Drive one 2-inch square post every 18 inches of foundation length and width. Use 3/4-inch plywood boards and secure the plywood to each post using three 2-inch self-tapping screws.
Lay rebar in the foundation frame in a checkerboard pattern. Drive rebar stakes into the ground with a hammer to help secure the rebar in place.
Call a professional cement mixer to come pour the cement into the foundation. A concrete professional will be able to inspect the frame for strength before pouring what will be the most expensive part of your shelter. Let the cement dry for a week so that natural expanding and contracting of the wet cement can take place before cinder block is laid.
Building the Walls
Install the door frame for the door you will be using for your shelter.
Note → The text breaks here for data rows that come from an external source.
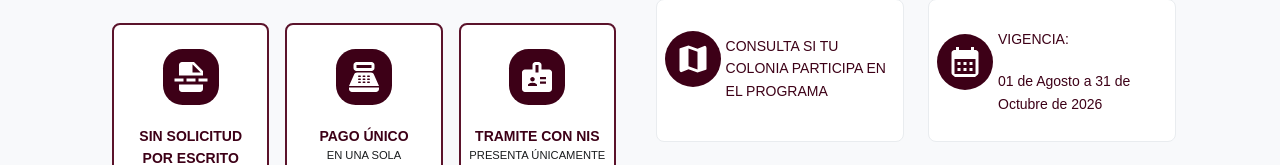
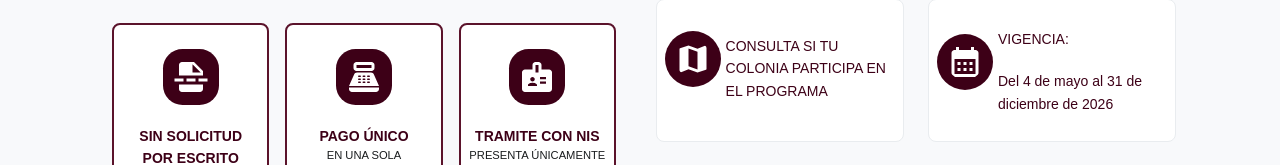
Before and after one commit to fsjorg3/SOAPAPV2, a React (Vite) app in the folder frontend/: page /regularizacion_domestica in a window 1280 px wide. Shown: the part 568-733 px from the top of the page. Built offline with nearby package versions, Linux system fonts and the light colour scheme.

Commit message:
corrigiendo fecha del programa

```diff
--- a/frontend/src/routes/regularizacion-domestica.tsx
+++ b/frontend/src/routes/regularizacion-domestica.tsx
@@ -261,7 +261,7 @@ export default function RegularizacionDomestica() {
                                                     paddingLeft: '5px',
                                                 }}>
 
-                                                01 de Agosto a 31 de Octubre de 2026
+                                                Del 4 de mayo al 31 de diciembre de 2026
                                             </Typography>
                                         </Box>
                                     </Box>
```
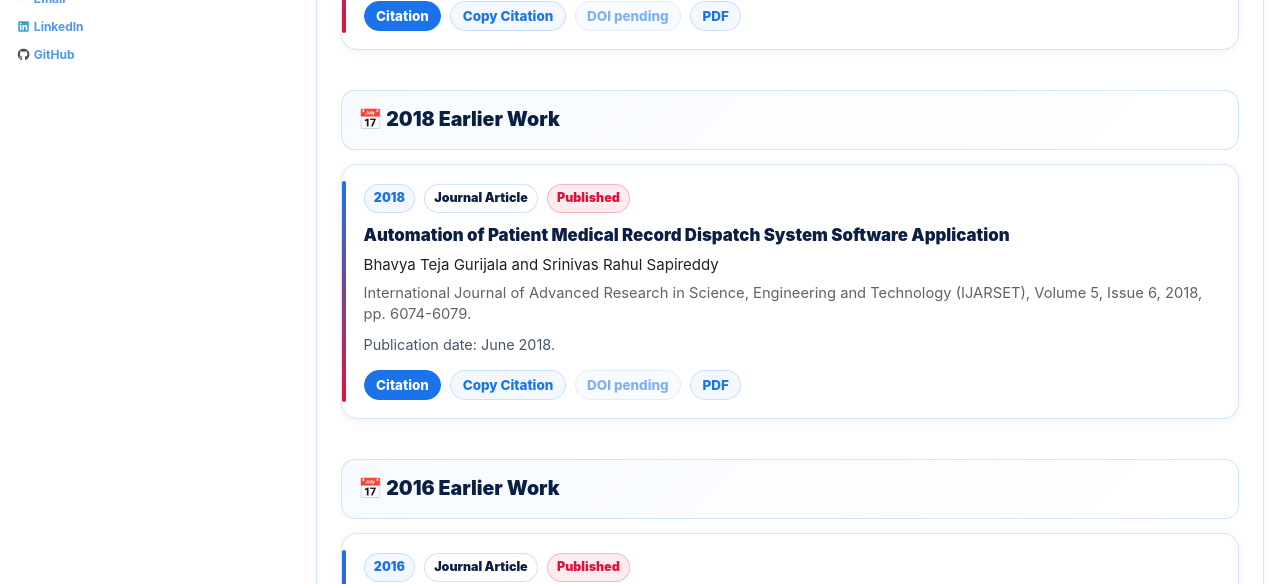
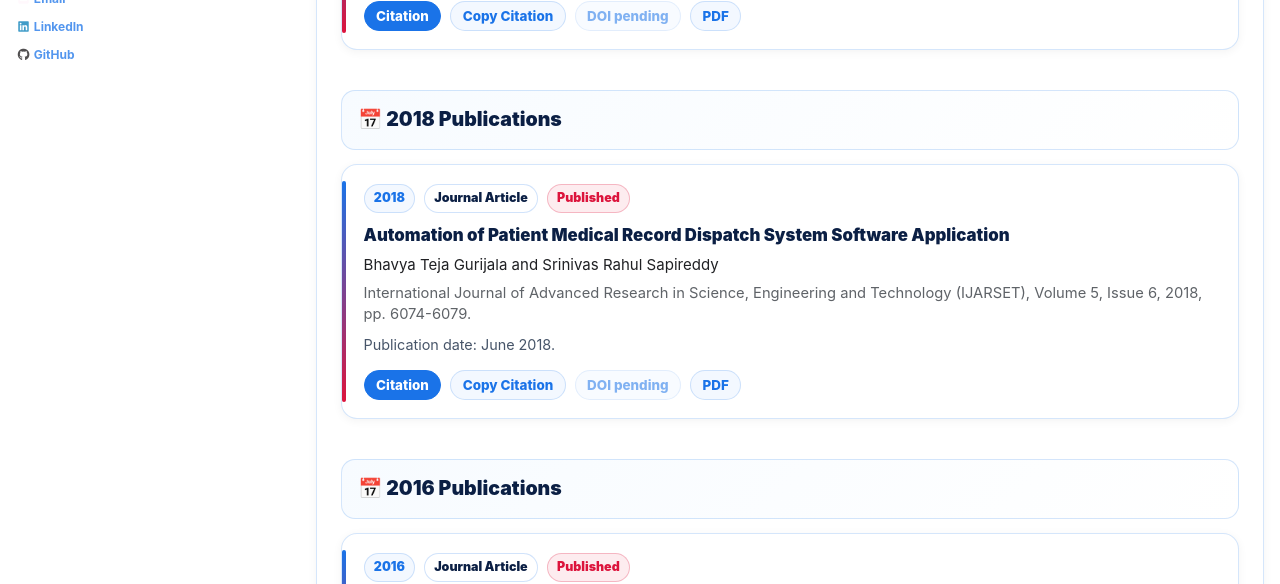
Before and after one commit to srsapireddy/srsapireddy.github.io, a Jekyll site: the page built from _pages/publications.md, in a window 1280 px wide and 900 px high, scrolled down 4049 px. Shown: the part 153-737 px from the top of the window. Built offline with Jekyll 4.4.1, drawn with Linux system fonts in a browser that asks for light colours; cached includes are drawn as plain includes; nearby versions of some CDN libraries.

Commit message:
Update publications.md

```diff
--- a/_pages/publications.md
+++ b/_pages/publications.md
@@ -1177,7 +1177,7 @@ author_profile: true
 
     <div class="year-section" data-year-section="2018">
       <div class="year-header">
-        <div class="year-title">📅 2018 Earlier Work</div>
+        <div class="year-title">📅 2018 Publications</div>
       </div>
 
      <div class="publication-card" data-type="journal earlier">
@@ -1214,7 +1214,7 @@ author_profile: true
     </div>
         <div class="year-section" data-year-section="2016">
           <div class="year-header">
-            <div class="year-title">📅 2016 Earlier Work</div>
+            <div class="year-title">📅 2016 Publications</div>
           </div>
 
      <div class="publication-card" data-type="journal earlier">
```
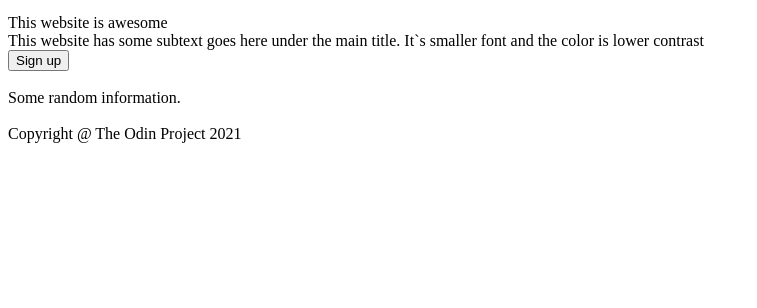
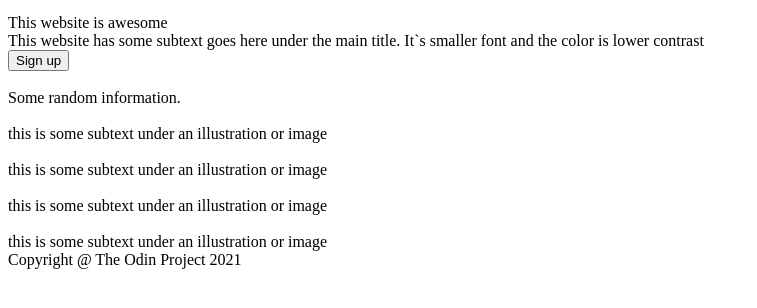
Before and after one commit to JRamonhdezb/landing-page, a plain HTML site: page index.html in a window 1280 px wide. Shown: the part 98-406 px from the top of the page, without its empty margins (0-757 px from the left). Drawn offline with Linux system fonts and the light colour scheme.

Commit message:
Add HTML tags in Quote section

```diff
--- a/index.html
+++ b/index.html
@@ -38,11 +38,23 @@
     </div>
     <!-- Second section of the Landing page -->
     <div class="information">
-        <div class="title">Some random information.</div>
+        <div class="information-header-text">Some random information.</div>
         <div class="container">
             <div class="info">
                 <img src="" alt="">
-                <div class="text"> </div>
+                <div class="text">this is some subtext under an illustration or image</div>
+            </div>
+            <div class="info">
+                <img src="" alt="">
+                <div class="text">this is some subtext under an illustration or image</div>
+            </div>
+            <div class="info">
+                <img src="" alt="">
+                <div class="text">this is some subtext under an illustration or image</div>
+            </div>
+            <div class="info">
+                <img src="" alt="">
+                <div class="text">this is some subtext under an illustration or image</div>
             </div>
         </div>
 
```
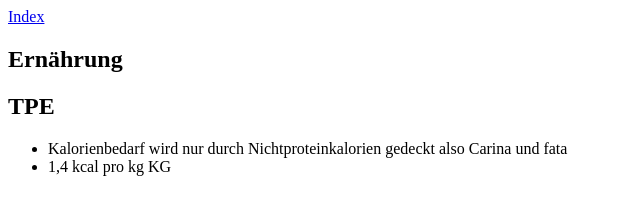
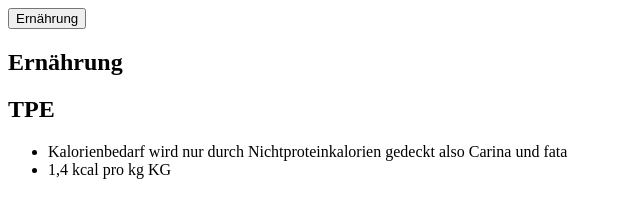
Before and after one commit to pdwise/pdwise.github.io, a plain HTML site: page index.html in a window 1280 px wide. Shown: the whole page, without its empty margins (0-640 px from the left). Drawn offline with Linux system fonts and the light colour scheme.

Commit message:
Update index.html

```diff
--- a/index.html
+++ b/index.html
@@ -1,14 +1,7 @@
-<!DOCTYPE html>
-<html lang="de">
-<head>
-    <meta charset="UTF-8">
-    <meta name="viewport" content="width=device-width, initial-scale=1.0">
-    <title>PDWise Ernährung</title>
-</head>
-<body>
-
 <nav>
-        <a href="#ernaehrung">Index</a>
+    <button onclick="showSection('ernaehrung')">
+        Ernährung
+    </button>
 </nav>
 
 <section id="ernaehrung">
@@ -19,8 +12,14 @@
         <li>Kalorienbedarf wird nur durch Nichtproteinkalorien gedeckt also Carina und fata</li>
         <li>1,4 kcal pro kg KG</li>
     </ul>
-
 </section>
 
-</body>
-</html>
+<script>
+function showSection(id) {
+    document.querySelectorAll('section').forEach(section => {
+        section.style.display = 'none';
+    });
+
+    document.getElementById(id).style.display = 'block';
+}
+</script>
```
Lines whose indentation alone changed are shown as unchanged.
Use concrete bolts driven into the foundation. The cinder blocks will be stacked around the door frame.
Use a mason's trowel and spread mortar along the edges of the foundation. Press each block into place in each row. A row of blocks is called a course. Spread mortar along the sides of each block before placing it next to another block in each course. It is optional to stagger the pattern of blocks because you will be filling the spaces in the blocks with cement to give the walls added strength. Repeat laying blocks until the height you wanted is reached. Allow the mortar to dry for three days.
Apply a generous layer of moisture barrier spray to the outside of the walls. Let it dry. Apply two more coats of spray.
Fill the empty spaces in the cinder blocks with poured concrete. This will add strength to the walls.
Bolt a 2-inch PVC pipe into each corner of the building with plumbing brackets and concrete screws. Each pipe should extend 3 feet over the roof of the shelter after it has been covered, and at least 3 feet from the roof into the shelter. These pipes will be the shelter's ventilation system.
Building the Roof
Anchor 1-inch plywood to the top of the cinder block walls using 3-inch concrete screws. The plywood should extend over the entire shelter.
Secure four 4-by-4-inch support beams on the inside walls of the shelter next to the pipe in each corner. Use an "L" bracket at the top of each beam where it meets the ceiling and drill a screw through the bracket at each hole. These support beams should reach from the floor to the plywood ceiling of the inside of the shelter. Place three more 4-by-4-inch support beams in the center of the shelter. Place one against the left wall, one on the right wall and one in the exact center of the shelter.
Seat each beam so that each one is level. Keep them in place using "L" brackets. Once a beam is seated properly between the floor and ceiling, place an "L" bracket at the top of the beam and attach to the ceiling using self-tapping screws. The center beam can be removed when the concrete roof is dry, or kept in place if preferred.
Lay down a moisture barrier, as you did for the foundation, and pour a 1 1/2-inch thick layer of concrete for the roof. You may want to consider calling the concrete professional you used for the foundation. Let the concrete dry for three days. Your shelter is now ready for use.
David Roberts has been writing since 1985. He has published for various websites including online business news publications. He has over 11 years experience in tax preparation and small business consultation. He is also a Certified Fraud Examiner. He received a Master of Business Administration from Florida Metropolitan University in 2005.